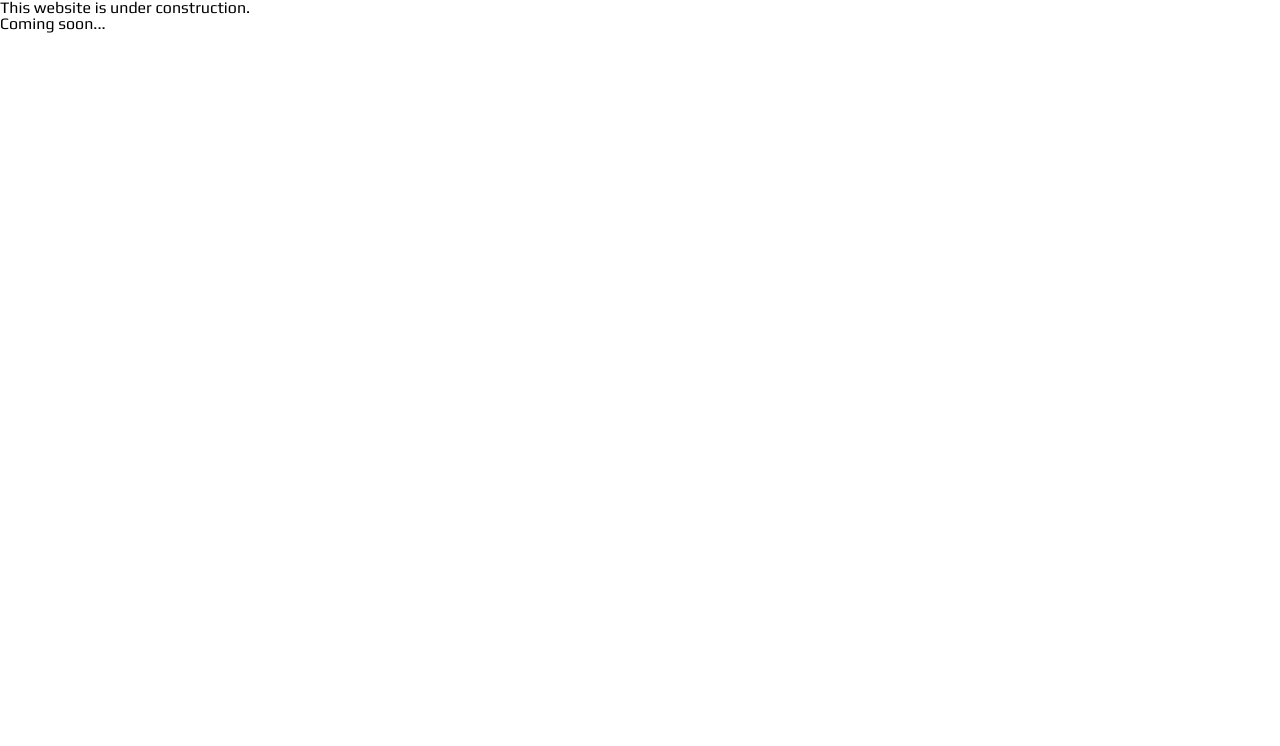
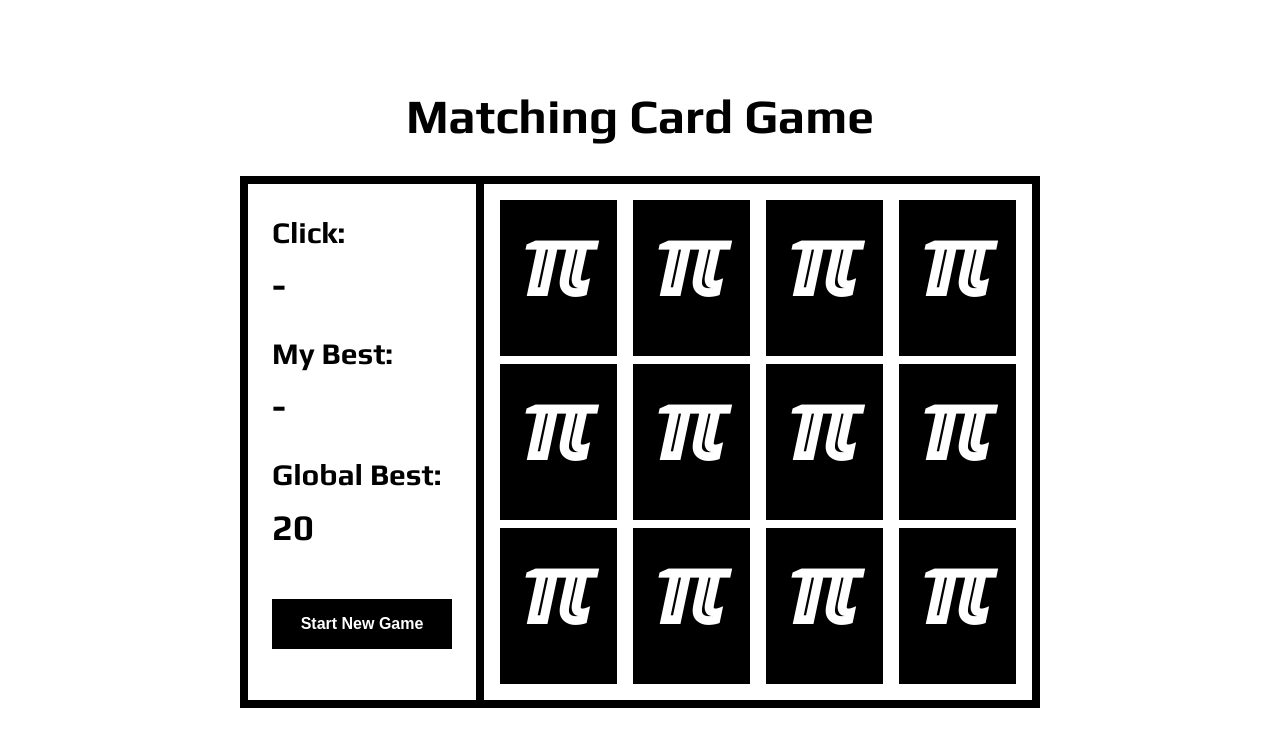
Before and after one commit to Yutna/matching-card-game, a Next.js app: page / in a window 1280 px wide. Shown: the top 746 px of the page. Built offline with nearby package versions, Linux system fonts and the light colour scheme.

Commit message:
Implement matching game card UI. (#14)

```diff
--- a/pages/index.js
+++ b/pages/index.js
@@ -1,15 +1,73 @@
 import Head from 'next/head';
+import layoutStyles from '../styles/layout.module.scss';
+import headerStyles from '../styles/header.module.scss';
+import deskStyles from '../styles/desk.module.scss';
+import cardStyles from '../styles/card.module.scss';
+import panelStyles from '../styles/panel.module.scss';
+import buttonStyles from '../styles/button.module.scss';
 
 export default function Home() {
   return (
-    <>
+    <div className={layoutStyles.container}>
       <Head>
         <title>Matching Game Card</title>
         <link rel="preconnect" href="https://fonts.gstatic.com" />
         <link rel="stylesheet" href="https://fonts.googleapis.com/css2?family=Play:wght@400;700&display=swap" />
       </Head>
-      <h1>This website is under construction.</h1>
-      <p>Coming soon...</p>
-    </>
+      <header className={headerStyles.header}>
+        <h1 className={headerStyles.headerTitle}>
+          Matching Card Game
+        </h1>
+      </header>
+      <div className={deskStyles.desk}>
+        <div className={deskStyles.deskPanel}>
+          <div className={panelStyles.panel}>
+            <strong className={panelStyles.panelTitle}>
+              Click:
+            </strong>
+            <em className={panelStyles.panelScore}>
+              -
+            </em>
+          </div>
+          <div className={panelStyles.panel}>
+            <strong className={panelStyles.panelTitle}>
+              My Best:
+            </strong>
+            <em className={panelStyles.panelScore}>
+              -
+            </em>
+          </div>
+          <div className={panelStyles.panel}>
+            <strong className={panelStyles.panelTitle}>
+              Global Best:
+            </strong>
+            <em className={panelStyles.panelScore}>
+              20
+            </em>
+          </div>
+          <div className={panelStyles.panel}>
+            <button type="button" className={buttonStyles.button}>
+              Start New Game
+            </button>
+          </div>
+        </div>
+        <div className={deskStyles.deskBoard}>
+          <div className={cardStyles.card}>1</div>
+          <div className={cardStyles.card}>1</div>
+          <div className={cardStyles.card}>2</div>
+          <div className={cardStyles.card}>2</div>
+
+          <div className={cardStyles.card}>3</div>
+          <div className={cardStyles.card}>3</div>
+          <div className={cardStyles.card}>4</div>
+          <div className={cardStyles.card}>4</div>
+
+          <div className={cardStyles.card}>5</div>
+          <div className={cardStyles.card}>5</div>
+          <div className={cardStyles.card}>6</div>
+          <div className={cardStyles.card}>6</div>
+        </div>
+      </div>
+    </div>
   );
 }
--- /dev/null
+++ b/styles/button.module.scss
@@ -0,0 +1,21 @@
+.button {
+  display: inline-block;
+  border: 0;
+  padding: 1rem;
+  color: white;
+  font-size: 16px;
+  font-weight: 700;
+  text-align: center;
+  text-decoration: none;
+  background-color: black;
+  cursor: pointer;
+
+  &:hover {
+    background-color: #1F2937;
+  }
+
+  &:active {
+    background-color: #374151;
+    transform: translateY(2px);
+  }
+}
--- /dev/null
+++ b/styles/card.module.scss
@@ -0,0 +1,128 @@
+.card {
+  position: relative;
+  display: flex;
+  justify-content: center;
+  align-items: center;
+  width: 7.3125rem;
+  height: 9.75rem;
+  color: transparent;
+  font-size: 3.75rem;
+  font-weight: 700;
+  background-color: black;
+  -webkit-backface-visibility: visible;
+  backface-visibility: visible;
+  animation-duration: 0.75s;
+  user-select: none;
+
+  &::before {
+    content: "\213C";
+    position: absolute;
+    top: 50%;
+    left: 50%;
+    margin-top: -14%;
+    margin-right: -50%;
+    color: white;
+    font-size: 6rem;
+    font-weight: 700;
+    text-align: center;
+    transform: translate(-50%, -50%);
+  }
+}
+
+.cardOpen {
+  border: 8px solid black;
+  color: black;
+  background-color: white;
+  transform: rotateY(0);
+  animation-name: flip;
+
+  &::before {
+    content: "";
+  }
+}
+
+.cardMatch {
+  color: blue;
+  border: 8px solid blue;
+  animation-name: shake;
+}
+
+.cardUnmatched {
+  color: red;
+  border: 8px solid red;
+  animation-name: woop;
+}
+
+.cardDisabled {
+  pointer-events: none;
+}
+
+@keyframes flip {
+	from {
+		transform: perspective(400px) rotate3d(0, 1, 0, 90deg);
+		animation-timing-function: ease-in;
+		opacity: 0;
+	}
+
+	40% {
+		transform: perspective(400px) rotate3d(0, 1, 0, -20deg);
+		animation-timing-function: ease-in;
+	}
+
+	60% {
+		transform: perspective(400px) rotate3d(0, 1, 0, 10deg);
+		opacity: 1;
+	}
+
+	80% {
+		transform: perspective(400px) rotate3d(0, 1, 0, -5deg);
+	}
+
+	to {
+		transform: perspective(400px);
+	}
+}
+
+@keyframes shake {
+	from {
+		transform: scale3d(1, 1, 1);
+	}
+
+	30% {
+		transform: scale3d(1.25, 0.75, 1);
+	}
+
+	40% {
+		transform: scale3d(0.75, 1.25, 1);
+	}
+
+	50% {
+		transform: scale3d(1.15, 0.85, 1);
+	}
+
+	65% {
+		transform: scale3d(0.95, 1.05, 1);
+	}
+
+	75% {
+		transform: scale3d(1.05, 0.95, 1);
+	}
+
+	to {
+		transform: scale3d(1, 1, 1);
+	}
+}
+
+@keyframes woop {
+	from {
+		transform: scale3d(1, 1, 1);
+	}
+
+	50% {
+		transform: scale3d(1.08, 1.08, 1.08);
+	}
+
+	to {
+		transform: scale3d(1, 1, 1);
+	}
+}
--- /dev/null
+++ b/styles/desk.module.scss
@@ -0,0 +1,21 @@
+.desk {
+  display: flex;
+  width: 50rem;
+  height: 33.25rem;
+  border: 8px solid black;
+}
+
+.deskPanel {
+  width: 14.75rem;
+  border-right: 8px solid black;
+  padding: 1rem;
+}
+
+.deskBoard {
+  display: flex;
+  flex-wrap: wrap;
+  justify-content: space-between;
+  align-content: space-between;
+  width: calc(100% - 14.75rem);
+  padding: 1rem;
+}
--- /dev/null
+++ b/styles/header.module.scss
@@ -0,0 +1,8 @@
+.header {
+  margin-bottom: 2.25rem;
+}
+
+.headerTitle {
+  font-size: 3rem;
+  font-weight: 700;
+}
--- /dev/null
+++ b/styles/layout.module.scss
@@ -0,0 +1,9 @@
+.container {
+  display: flex;
+  flex-direction: column;
+  justify-content: center;
+  align-items: center;
+  width: 100vw;
+  height: 100vh;
+  min-width: 54rem;
+}
--- /dev/null
+++ b/styles/panel.module.scss
@@ -0,0 +1,17 @@
+.panel {
+  display: flex;
+  flex-direction: column;
+  justify-content: space-around;
+  width: 100%;
+  height: 7.5625rem;
+  padding: 0.5rem;
+  font-weight: 700;
+}
+
+.panelTitle {
+  font-size: 1.875rem;
+}
+
+.panelScore {
+  font-size: 2.25rem;
+}
```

----

• [WHAT TO DO]
This task calls for each line of the material that contains "border".

• [REPLY TO THE TASK]
+  border: 0;
+  border: 8px solid black;
+  border: 8px solid blue;
+  border: 8px solid red;
+  border: 8px solid black;
+  border-right: 8px solid black;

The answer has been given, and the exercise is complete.